I have been campaigning for Web Neutrality and the web as a democratic process (web Democracy). As a result I got a comment on my blog from my MP – David Howarth (LibDem) – which felt I had treated him somewhat unfairly. He has a valid point and I will try to find common ground (perhaps by clarifying timescales and recording of correspondence). I’m also asking readers of this blog to help, either by commenting on the protocol of communicating with Mps or by pointing to useful information.
I wrote to my MEP (Andrew Duff, also LibDem) about NetNeutrality in Europe. I didn’t get any acknowledgement or reply – which upset me. So I used the mySociety organ – WriteToThem – to send a letter in public (http://wwmm.ch.cam.ac.uk/blogs/murrayrust/?p=1955) This brought a useful reply (which I published http://wwmm.ch.cam.ac.uk/blogs/murrayrust/?p=1984). In that Andrew Duff wrote:
I am aware that the UK along with France is
pushing strongly to change the wording agreed by the Parliament. This
action will delay the progress of the report and put at risk the many
important aspects in this package which will increase competition and boost
jobs. I therefore urge you to raise your concerns with the UK Government
and ask them to support the article which ensures that an internet cut-off
can only be imposed after approval from a competent legal authority.
I did so by using WriteToThem to write to David Howarth essentially asking him to take the issue to the government.
I got an acknowledgement that promised that David Howarth , but heard nothing more until 2 days ago when I got a followup from WriteToThem (WTT) indicating that it was 2 weeks since I had written and asking what feedback I had had. I assumed that it was reasonable to get a substantive reply within two weeks and so posted a somewhat critical comment (http://wwmm.ch.cam.ac.uk/blogs/murrayrust/?p=2051). David Howarth commented:
Dear Dr Murray-Rust,
I think you are being slightly unfair. This is not an issue I have any expertise in. My gut instinct would be to agree with you, but there is more to policy than gut instinct. Would you prefer a thought-through reply or a statement of unthinking prejudice?

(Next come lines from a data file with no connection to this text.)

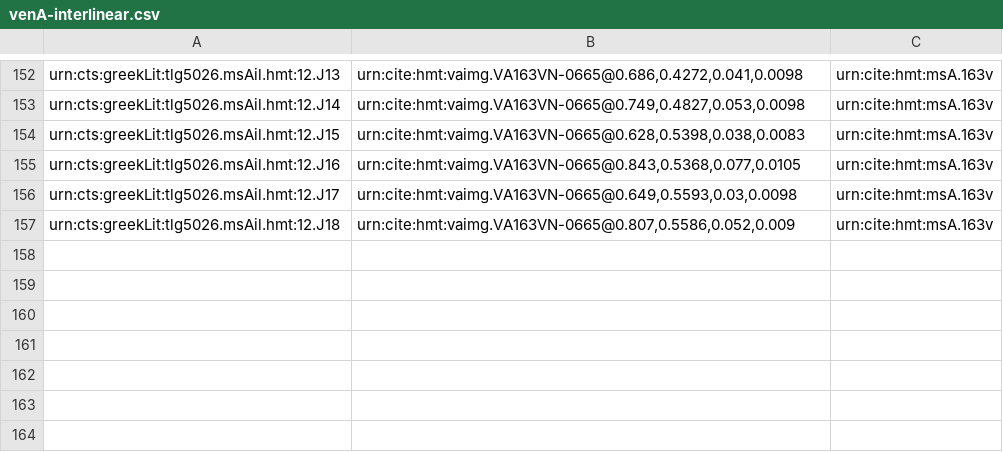
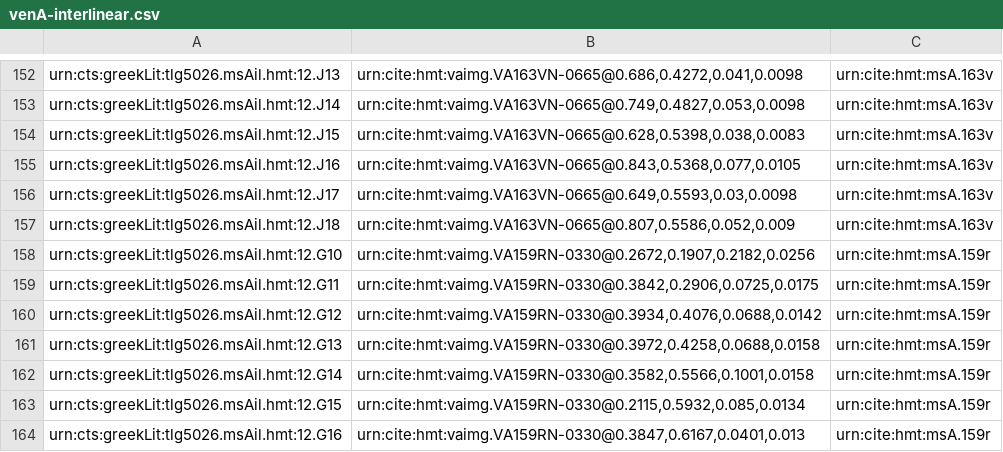
Before and after one commit to hmteditors/alums1, a CSV file: hmt-12/collections/venA-interlinear.csv, drawn as a sheet; only a part is shown, gaps mark what is left out.

Commit message:
Update venA-interlinear.csv
indexed interlinear scholia on 159r

```diff
--- a/hmt-12/collections/venA-interlinear.csv
+++ b/hmt-12/collections/venA-interlinear.csv
@@ -157 +157,8 @@ urn:cts:greekLit:tlg5026.msAil.hmt:12.J17,"urn:cite:hmt:vaimg.VA163VN-0665@0.649
 urn:cts:greekLit:tlg5026.msAil.hmt:12.J18,"urn:cite:hmt:vaimg.VA163VN-0665@0.807,0.5586,0.052,0.009",urn:cite:hmt:msA.163v
+urn:cts:greekLit:tlg5026.msAil.hmt:12.G10,"urn:cite:hmt:vaimg.VA159RN-0330@0.2672,0.1907,0.2182,0.0256",urn:cite:hmt:msA.159r
+urn:cts:greekLit:tlg5026.msAil.hmt:12.G11,"urn:cite:hmt:vaimg.VA159RN-0330@0.3842,0.2906,0.0725,0.0175",urn:cite:hmt:msA.159r
+urn:cts:greekLit:tlg5026.msAil.hmt:12.G12,"urn:cite:hmt:vaimg.VA159RN-0330@0.3934,0.4076,0.0688,0.0142",urn:cite:hmt:msA.159r
+urn:cts:greekLit:tlg5026.msAil.hmt:12.G13,"urn:cite:hmt:vaimg.VA159RN-0330@0.3972,0.4258,0.0688,0.0158",urn:cite:hmt:msA.159r
+urn:cts:greekLit:tlg5026.msAil.hmt:12.G14,"urn:cite:hmt:vaimg.VA159RN-0330@0.3582,0.5566,0.1001,0.0158",urn:cite:hmt:msA.159r
+urn:cts:greekLit:tlg5026.msAil.hmt:12.G15,"urn:cite:hmt:vaimg.VA159RN-0330@0.2115,0.5932,0.085,0.0134",urn:cite:hmt:msA.159r
+urn:cts:greekLit:tlg5026.msAil.hmt:12.G16,"urn:cite:hmt:vaimg.VA159RN-0330@0.3847,0.6167,0.0401,0.013",urn:cite:hmt:msA.159r
```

I appreciate this reply and admit that I have been slightly unfair. I had based my action on similarity with the Freedom of Information Act which requires public institutions to provide substantiative replies within 20 working days (and for which support is provided by mySociety’s sister site WhatDoTheyKnow?). I had assumed that WTT’s followup suggested that a substantive reply could be expected in 14 elapsed days (this is my error and not WTT’s).
So I accept that David Howarth is working on the matter and I also know from colleagues that he has addressed other problems promptly. I also completely agree that if time gives a better response then I am prepared to wait. I am unaware of the UK’s proposed policy (as opposed to the EU’s) and so I will try to help David Howarth by asking the readership:
PLEASE CAN YOU PROVIDE LINKS EXPLAINING THE CONCERNS TO WHICH ANDREW DUFF IS REFERRING?
I will forward this message to David Howarth through WTT.